Arkansas Transit Homes, Inc. v. Stone

Decision Date12 February 1990
Docket NumberNo. 89-291,89-291
Citation783 S.W.2d 860,301 Ark. 323
PartiesARKANSAS TRANSIT HOMES, INC., Crews Mobile Home Service, Inc. and Transit Homes of America, Inc., Appellants, v. Dwayne STONE, d/b/a Stone Mobile Home Service, Appellee.
CourtArkansas Supreme Court

Kemp, Duckett, Hopkins & Spradley, Little Rock, for appellants.

Scott E. Daniel, No. Little Rock, for appellee.

GLAZE, Justice.

This is an appeal from the trial court's affirmance of the Arkansas Transportation Safety Agency, Transportation Regulatory Board's (Board) granting Dwayne Stone a certificate of public convenience and necessity to operate as a motor common carrier in intrastate commerce. The appellee's certificate is limited to secondary moves of mobile homes, which are any moves other than moving a new mobile home from a dealership, over irregular routes between points in Cleburne, Conway, Faulkner, Perry, Van Buren, and White Counties. Appellants, three companies who transport mobile homes in the areas where the appellee sought authority, protested the awarding of the certificate to the appellee below and here on appeal. 1 On appeal, they contend that the Board's order is contrary to the preponderance of the evidence. We reverse.

At the hearing before the Board, the appellee and five witnesses testified in support of his application. The appellee stated that he had been working with mobile homes since 1967, and if he was granted the certificate he would be the sole driver. In his testimony, he stated that he had previously filed an application for a certificate of public convenience and necessity on August 12, 1976, but it had been denied. He also testified that he had an ad in the phone book stating that he would provide escorts in and around Conway in a fifty mile radius, but that he had placed the ad before the hearing and just had not removed it. While the appellee stated that he tried to keep his business within the commercial zone, he candidly admitted that he had recently made moves outside the commercial zone of Conway without proper authorization. He also admitted that he was aware he needed the Board's certification to permit him to engage in the intrastate movement of mobile homes, outside the commercial zone of the city.

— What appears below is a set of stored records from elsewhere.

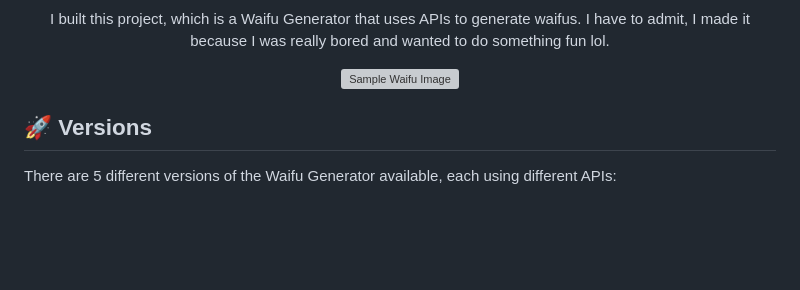
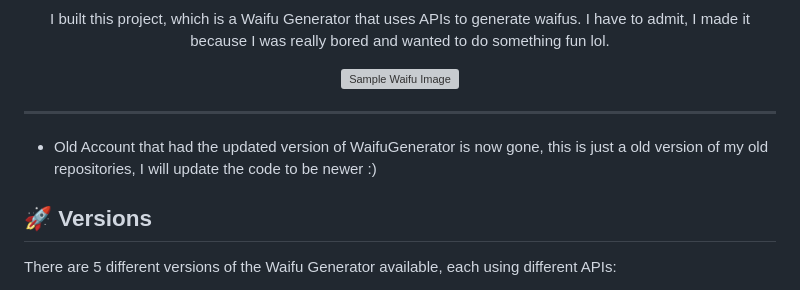
Before and after one commit to YellowGregs/WaifuGenerator, a Markdown page: README.md, the part around one of its changes. GitHub-like rendering; blank space fills up the shorter version; grey boxes are pictures that could not be loaded.

```diff
--- a/README.md
+++ b/README.md
@@ -3,6 +3,9 @@
   <p>I built this project, which is a Waifu Generator that uses APIs to generate waifus. I have to admit, I made it because I was really bored and wanted to do something fun lol.</p>
   <img src="https://user-images.githubusercontent.com/101320329/236390742-1bdef734-7ea0-42da-876b-c2c0c2c857c7.png" alt="Sample Waifu Image" width="500">
 </div>
+
+----
+- Old Account that had the updated version of WaifuGenerator is now gone, this is just a old version of my old repositories, I will update the code to be newer :)
 
 ## 🚀 Versions
 
```
Also changed, not shown: other parts of README.md (+1 -1 lines).
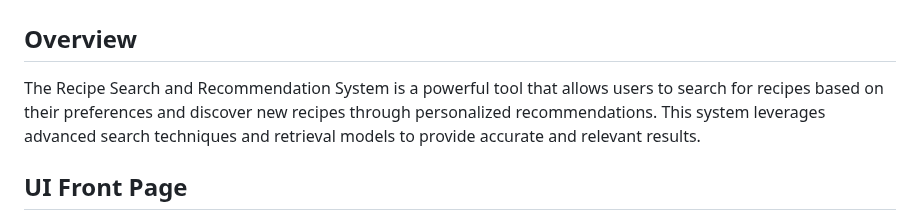
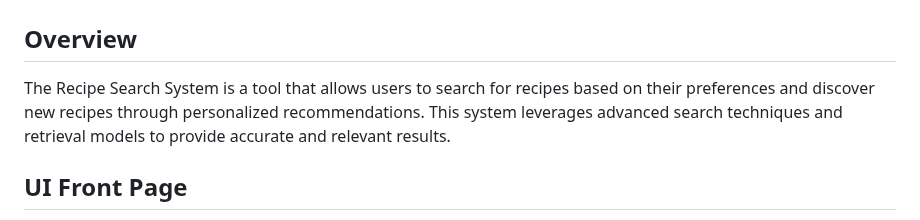
Before and after one commit to MeghnaRaje1/recipe_search_engine, a Markdown page: readme.md, the part around the change. GitHub-like rendering.

```diff
--- a/readme.md
+++ b/readme.md
@@ -3,7 +3,7 @@
 
 ## Overview
 
-The Recipe Search and Recommendation System is a powerful tool that allows users to search for recipes based on their preferences and discover new recipes through personalized recommendations. This system leverages advanced search techniques and retrieval models to provide accurate and relevant results.
+The Recipe Search System is a  tool that allows users to search for recipes based on their preferences and discover new recipes through personalized recommendations. This system leverages advanced search techniques and retrieval models to provide accurate and relevant results.
 
 ## UI Front Page
 Upon accessing the Recipe Search Engine, users are greeted with an intuitive and visually appealing front page. The front page features a search bar where users can enter their desired recipe or ingredient.
```
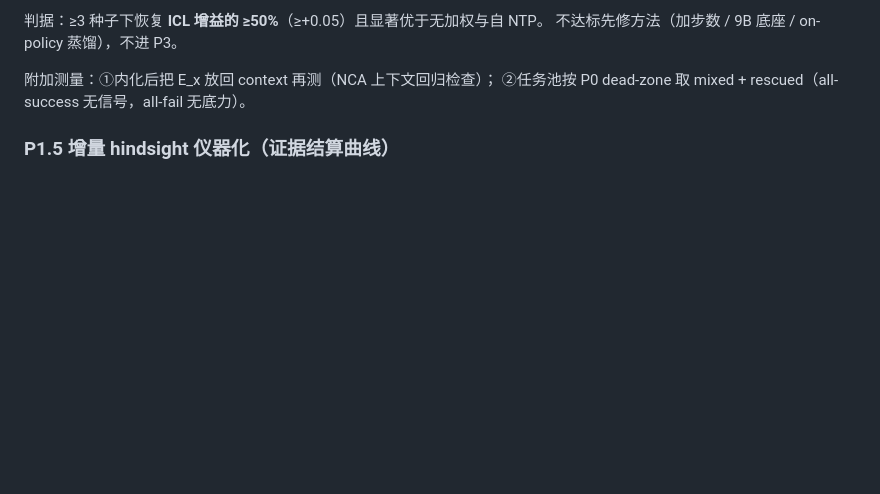
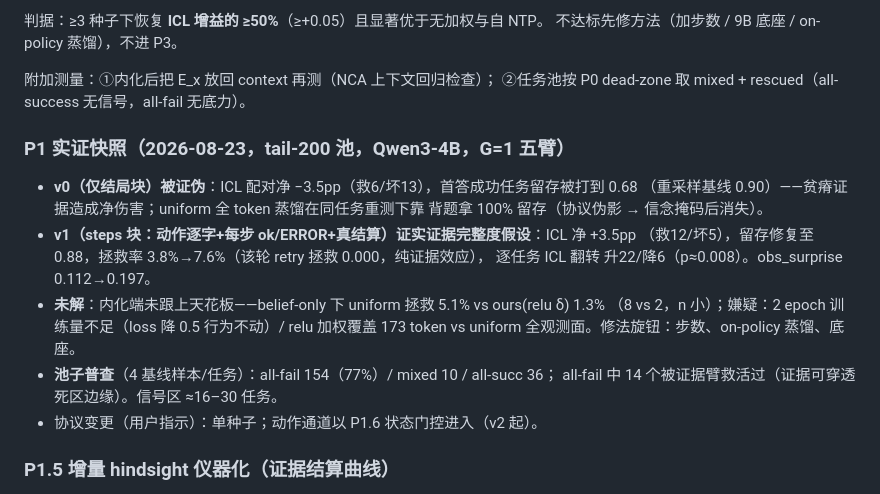
Before and after one commit to Ch1nyzzz/sediment, a Markdown page: docs/EXPERIMENTS.md, the part around the change. GitHub-like rendering; blank space fills up the shorter version.

Commit message:
P1 empirical snapshot: v0 falsified, v1 flips ICL ceiling positive (+3.5pp net, rescue 7.6%); internalization gap identified
Co-Authored-By: Claude Fable 5 <noreply@anthropic.com>

```diff
--- a/docs/EXPERIMENTS.md
+++ b/docs/EXPERIMENTS.md
@@ -19,6 +19,21 @@
 
 附加测量：①内化后把 E_x 放回 context 再测（NCA 上下文回归检查）；
 ②任务池按 P0 dead-zone 取 mixed + rescued（all-success 无信号，all-fail 无底力）。
+
+### P1 实证快照（2026-08-23，tail-200 池，Qwen3-4B，G=1 五臂）
+
+- **v0（仅结局块）被证伪**：ICL 配对净 −3.5pp（救6/坏13），首答成功任务留存被打到 0.68
+  （重采样基线 0.90）——贫瘠证据造成净伤害；uniform 全 token 蒸馏在同任务重测下靠
+  背题拿 100% 留存（协议伪影 → 信念掩码后消失）。
+- **v1（steps 块：动作逐字+每步 ok/ERROR+真结算）证实证据完整度假设**：ICL 净 +3.5pp
+  （救12/坏5），留存修复至 0.88，拯救率 3.8%→7.6%（该轮 retry 拯救 0.000，纯证据效应），
+  逐任务 ICL 翻转 升22/降6（p≈0.008）。obs_surprise 0.112→0.197。
+- **未解**：内化端未跟上天花板——belief-only 下 uniform 拯救 5.1% vs ours(relu δ) 1.3%
+  （8 vs 2，n 小）；嫌疑：2 epoch 训练量不足（loss 降 0.5 行为不动）/ relu 加权覆盖
+  173 token vs uniform 全观测面。修法旋钮：步数、on-policy 蒸馏、底座。
+- **池子普查**（4 基线样本/任务）：all-fail 154（77%）/ mixed 10 / all-succ 36；
+  all-fail 中 14 个被证据臂救活过（证据可穿透死区边缘）。信号区 ≈16–30 任务。
+- 协议变更（用户指示）：单种子；动作通道以 P1.6 状态门控进入（v2 起）。
 
 ### P1.5 增量 hindsight 仪器化（证据结算曲线）
 
```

Three of the appellee's witnesses, as noted by the Board, testified as to their experiences with moves of mobile homes within the commercial zone of the city. These moves are not regulated by the Board, and thus no authorization is required. The other two witnesses, who are partners in Keathley Enterprises, a mobile home dealership engaged in buying and selling used and repossessed mobile homes, testified about bad experiences with using the other moving companies and about good experiences with using the appellee in moving mobile homes. In recounting those moves, the witnesses stated that the appellee had recently made unauthorized moves for them outside the commercial zone of Conway. In countering this evidence, the appellants mainly testified as to the amount of business they would lose, and requested that they be given an opportunity to provide any needed service before the appellee is authorized to provide new service.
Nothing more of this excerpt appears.